2 Broke Girls And The Hidden Stash

2 Broke Girls burst on the scene last year like a breath of fresh air, mostly because it was the sort of thing you rarely see anymore: a traditional sitcom, laugh-track and all. Watching it was like stepping back in time…they still make this stuff? Certainly, no one was re-inventing the wheel here, but even in its first season 2 Broke Girls felt like a show that had already been on forever, in a good way.

A large part of this comes from the perfectly-cast ensemble. Kat Dennings was born to play a wise-cracking sidekick, as she ably proved already in “Thor.” Meanwhile, newcomer Beth Behrs looked and acted the part of the poor little rich girl wonderfully.

Add in old pro Garrett Morris, formerly of “SNL”- who could do this in his sleep- as the curmudgeonly owner of the restaurant the titular girls work in; improv-pro Jennifer Coolidge (“American Pie”) as a regular who “dates” the cook; and “Wings”-vet Stephen Weber as Behr’s jailed father, and you have a pretty crack ensemble at hand.

When we last left our girls, they were riding high on a run-in at a party with Martha Stewart, playing herself. Stewart took an interest in the girls’ cupcakes and seemed to get them one step closer to their shared dream of owning a cupcake-driven bakery. However, no mention of Martha is made and the girls seem to still be struggling in the season opener, “And the Hidden Stash.”

The gist of the story revolves around Behrs’ character, Caroline, and her dread of an upcoming auction of her family’s stuff. She pays a visit to her dad, who stresses the importance of her acquiring a particular item, hinting that he might have money stashed away inside. The girls crash the auction, and there are some easy laughs had at Caroline’s brunette-haired disguise, as Max (Dennings) tries to pass her off as Jennifer Love-Hewitt and Katie Holmes. (She actually looks more like Lea Michele (“Glee”), or maybe Alison Becker, last seen on “The Newsroom.”)
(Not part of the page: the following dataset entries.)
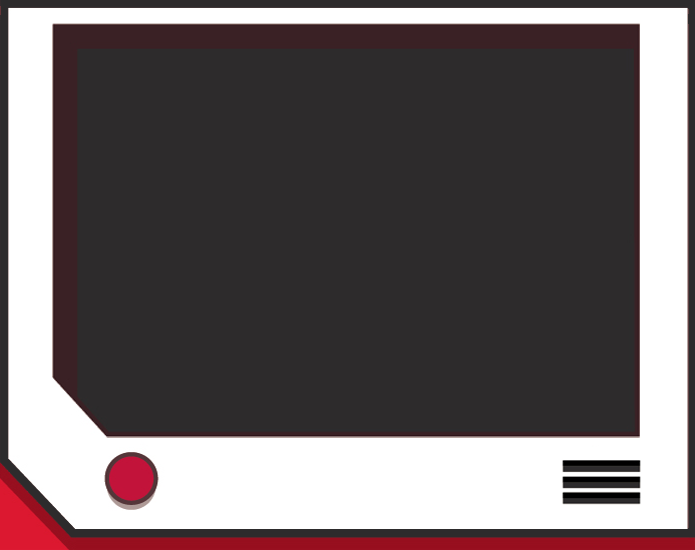
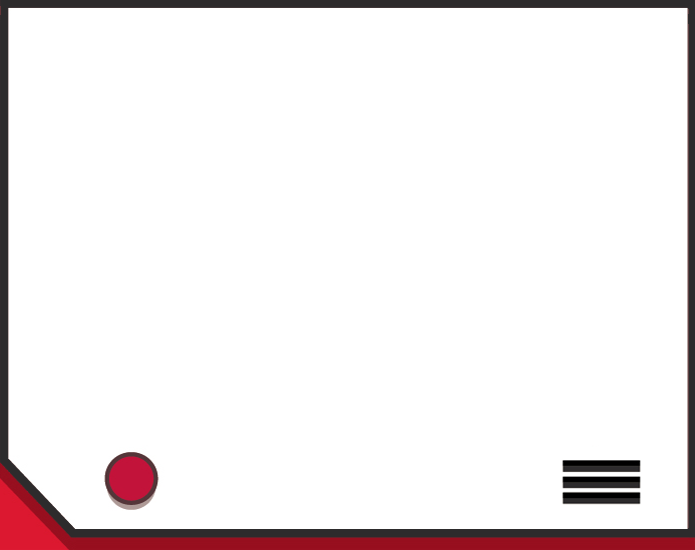
sprite loaded to material

diff --git a/pages/pokedex.js b/pages/pokedex.js
@@ -1,33 +1,168 @@
-import React, { useEffect } from "react";
+import React, { useState, useEffect, useRef } from "react";
 import Image from 'next/image'
-import { Canvas } from "@react-three/fiber";
+import { Canvas, useLoader } from "@react-three/fiber";
+// import SpriteScene from "./components/sprites"
+import { TextureLoader } from "three";
+import { listPokemon, getPokemonInfoByName, getPokemonDescription } from "./api/pokeapi";
 import styles from "@/styles/Pokedex.module.css";
-import { Box, LightBulb } from "./components/sprites";
 
 const Pokedex = () => {
+  // variables.
+  const pkmnSearchBarRef = useRef();
+  const [pkmnList, setPkmnList] = useState([]);
+  const [selectedPkmnList, setSelectedPkmnList] = useState("");
+  const [selectedPkmnInfo, setSelectedPkmnInfo] = useState("");
+  const [selectedPkmnDescription, setPkmnDescription] = useState("");
+
+  const [srcSprite, setSrcSprite] = useState("no_data.png");
+  const SpriteScene = () => {
+    const sprite = useLoader(TextureLoader, srcSprite);
+
+    return (
+      <mesh scale={1.5}>
+        <directionalLight position={[0, 0, 5]} />
+        <planeGeometry  />
+        <meshStandardMaterial map={sprite} />
+      </mesh>
+    );
+  };
+
+
+  // functions
+  const PokemonInfo = () => {
+    let info = "";
+
+    if(selectedPkmnInfo != "") {
+      //set Sprite.
+      // setSrcSprite(selectedPkmnInfo.sprites.other["official-artwork"].front_default);
+
+      // set Info.
+      info = 
+      "<strong>Height:</strong> " + selectedPkmnInfo.height * 10 + " cms.<br>" +
+      "<strong>Weight:</strong> " + selectedPkmnInfo.weight / 10 + " kgs.<br>" +
+      "<strong>Types:</strong> ";
+      selectedPkmnInfo.types.map((item, index) => (
+        info = info + item.type.name + (selectedPkmnInfo.types.length-1 === index ? "<br>" : ", ")
+      ))
+      info = info + "<strong>Description:</strong> " + selectedPkmnDescription;
+    }
+    else {
+      // setSrcSprite("/no_data.png");
+      info = "<strong>No data</strong>";
+    }
+
+    return (
+      <div dangerouslySetInnerHTML={{ __html: info }} />
+    );
+  }
+
+  // handlers for Search Bar and Select.
+  const handlerSearchSelect = (event) => {
+    setSelectedPkmnList(event.target.value);
+    pkmnSearchBarRef.current.value = "";
+  };
+  const handlerOnKeyDownSearchBar = (event) => {
+    if (event.key === "Enter") {
+      handlerSearchButton();
+      pkmnSearchBarRef.current.value = event.target.value;
+    }
+  }
+  // hanlder for Search Button.
+  const handlerSearchButton = () => {
+    const getPkmnInfo = async () => {
+      if (pkmnSearchBarRef.current.value != "") {
+        const info = await getPokemonInfoByName(pkmnSearchBarRef.current.value);       
+        setSelectedPkmnInfo(info);
+
+        const description = await getPokemonDescription(pkmnSearchBarRef.current.value); 
+        setPkmnDescription(description);
+
+        setSelectedPkmnList(pkmnSearchBarRef.current.value);
+      }
+      else
+        setSelectedPkmnInfo("");
+    }
+    getPkmnInfo();
+  };
+
+  // first Load hook.
+  useEffect(() => {
+    const getPkmnList = async () => {
+      const resp = await listPokemon();
+
+      if(resp.length > 0) {
+        setPkmnList(resp);
+      }
+    }
+    getPkmnList();
+  }, []);
+
+  // Pokémon list hook.
+  useEffect(() => {
+    const getPkmnInfo = async () => {
+      if (selectedPkmnList != "") {
+        const info = await getPokemonInfoByName(selectedPkmnList);       
+        setSelectedPkmnInfo(info);
+
+        const description = await getPokemonDescription(selectedPkmnList);
+        setPkmnDescription(description);
+      }
+    }
+    getPkmnInfo();
+  }, [selectedPkmnList]);
+
+  // selected Pokémon hook.
+  useEffect(() => {
+    if (selectedPkmnInfo !== "")
+      setSrcSprite(selectedPkmnInfo.sprites.other["official-artwork"].front_default)
+    else
+      setSrcSprite("no_data.png");
+    PokemonInfo();
+
+  }, [selectedPkmnInfo]);
+
   return (
     <div className={styles.pokedex}>
       <div className={styles.topScreen} />
-      <div className={styles.screen}>
-      {/* <div style={{ width: '300px', height: '300px' }}> */}
-        <Canvas
-          // size={{ width: 5, height: 5 }}
-          width= {100}
-          height={100}
-          style={{ border: "1px solid black", backgroundColor: "lightgray" }}
-          camera={{
-            fov: 75,
-            near: 0.1,
-            far: 1000,
-            position: [-6, 7, 7]
-          }}
-        >
-          <ambientLight color={"white"} intensity={0.5} />
-          <pointLight position={[10, 10, 10]} />
-            {/* <LightBulb position={[0, 3, 0]} /> */}
-            <Box rotateX={3} rotateY={0.2}  />
-        </Canvas>
-        {/* </div> */}
+        <div className={styles.screen}>
+          <div className={styles.screenCanvas}>
+            <Canvas
+              style={{ border: "8px solid #2d2b2c", backgroundColor: "#4fa95f" }}
+              shadows="soft"
+              camera={{
+                fov: 75,
+                near: 0.1,
+                far: 1000,
+                position: [0, 0, 1]
+              }}
+            >
+              <SpriteScene />
+            </Canvas>
+          </div>
+          <div className={styles.selectBar}>
+          <select id={"searchSelect"} className={styles.select} style={{textTransform: "capitalize"}} value={selectedPkmnList} onChange={handlerSearchSelect}>
+              <option key={0} value={""}>--</option>
+              {pkmnList.length > 0 ? (
+                pkmnList.map((item, index) => (
+                  <option key={index} value={item.name}>#{index+1} - {item.name}</option>
+                ))
+              ) : (
+                <option value="">No Data Available</option>
+              )}
+            </select>
+        </div>
+        </div>
+      <div className={styles.searchBar}>
+        <input type={"text"} id={"searchText"} placeholder={"Type the name to search"} className={styles.searchText} ref={pkmnSearchBarRef} onChange={(e) => pkmnSearchBarRef.current.value = e.target.value} onKeyDown={handlerOnKeyDownSearchBar} autoComplete="off" /> <button className={styles.searchButton} onClick={handlerSearchButton}>Find</button>
+      </div>
+      <div className={styles.infoBar} ><PokemonInfo /></div>
+      <div className={styles.bottomRow}>
+        <Image
+            src="/buttons.png"
+            width={150}
+            height={19}
+            alt=""
+          />
       </div>
     </div>
   );

diff --git a/pages/components/sprites.js b/pages/components/sprites.js
@@ -1,32 +1,16 @@
-import React from "react";
+import { TextureLoader } from "three";
+import { useLoader } from "@react-three/fiber";
 
-export const Box = (props) => {
+const SpriteScene = (sprite) => {
+  const sprite = useLoader(TextureLoader, "../public/no_data.png");
+
   return (
-    <mesh {...props} recieveShadow={true} castShadow>
-      <boxBufferGeometry />
-      <meshPhysicalMaterial  color={"white"} />
+    <mesh scale={1.5}>
+      <directionalLight position={[0, 0, 5]} />
+      <planeGeometry  />
+      <meshStandardMaterial map={sprite} transparent/>
     </mesh>
   );
-}
+};
 
-export const LightBulb = (props) => {
-  return (
-    <mesh {...props} >
-      <pointLight castShadow />
-      <sphereBufferGeometry args={[0.2, 30, 10]} />
-      <meshPhongMaterial emissive={"yellow"}  />
-    </mesh>
-  );
-}
-
-// export const Floor = (props) => {
-//   return (
-//     <mesh {...props} recieveShadow>
-//       <boxBufferGeometry args={[20,1,10]} />
-//       <meshPhysicalMaterial color='white' />
-//     </mesh>
-//   );
-// }
-
-// export { Box, Floor, LightBulb };
-// export default Box;
+export default SpriteScene;

diff --git a/styles/Pokedex.module.css b/styles/Pokedex.module.css
@@ -31,7 +31,7 @@
     display: flex;
     flex-direction: column;
     align-items: center;
-    padding-top: 25px;
+    padding-top: 12px;
     margin-left: -1px;
     width: 405px;
     height: 319px;
@@ -41,8 +41,13 @@
     background-size: 403px 319px;
   }
 
+  .screenCanvas {
+    width: 340px;
+    height: 240px;
+  }
+
   .selectBar {
-    margin-top: 18px;
+    margin-top: 12px;
     width: 220px;
     height: 30px;
   }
They manage to bid successfully for the item, a loving cup Caroline won for horse-riding, which finally explained the meaning of that term to yours truly and made the double-entendre of the Stones song of the same name finally make sense. Ah, 2 Broke Girls – truly the gift that keeps giving.

Interestingly, the show is a bit of an anomaly on my schedule, which may be why I’ve learned to appreciate its oft-easy gags and jokes. I tend to lean towards non-traditional comedies, a la Arrested Development or New Girl or animated shows like The Simpsons or South Park, but that may be why 2 Broke Girls works for me. Sitcoms have become so déclassé, it’s almost refreshing to see one in this day and age. Not that I’ll be rushing to watch Two and a Half Men again in this lifetime, mind you, but in small doses, I don’t mind the occasional sitcom.

Definitely a large part of why 2 Broke Girls works for me is the two main leads. Behrs is an appealing find, and I’ve liked Dennings since the moment I saw her in “The 40-Year Old Virgin” and I’m not above watching something solely on the strength of her presence, especially. (Loved her in “Nick & Norah’s Infinite Playlist” and the criminally under-seen “Daydream Nation,” in particular.)

You never doubt these two for a second in the roles, and I definitely mean that as a compliment. They’re people you want to spend a half-hour or so with every week, and that’s why I think the show does well. I’m sure 2 Broke Girls also strikes a nerve with an audience still in the throes of a poor economy to see a set-up like this as well. Who can’t relate to being broke?

Only the 1% and who cares what they think? Me, I’m sticking with the girls.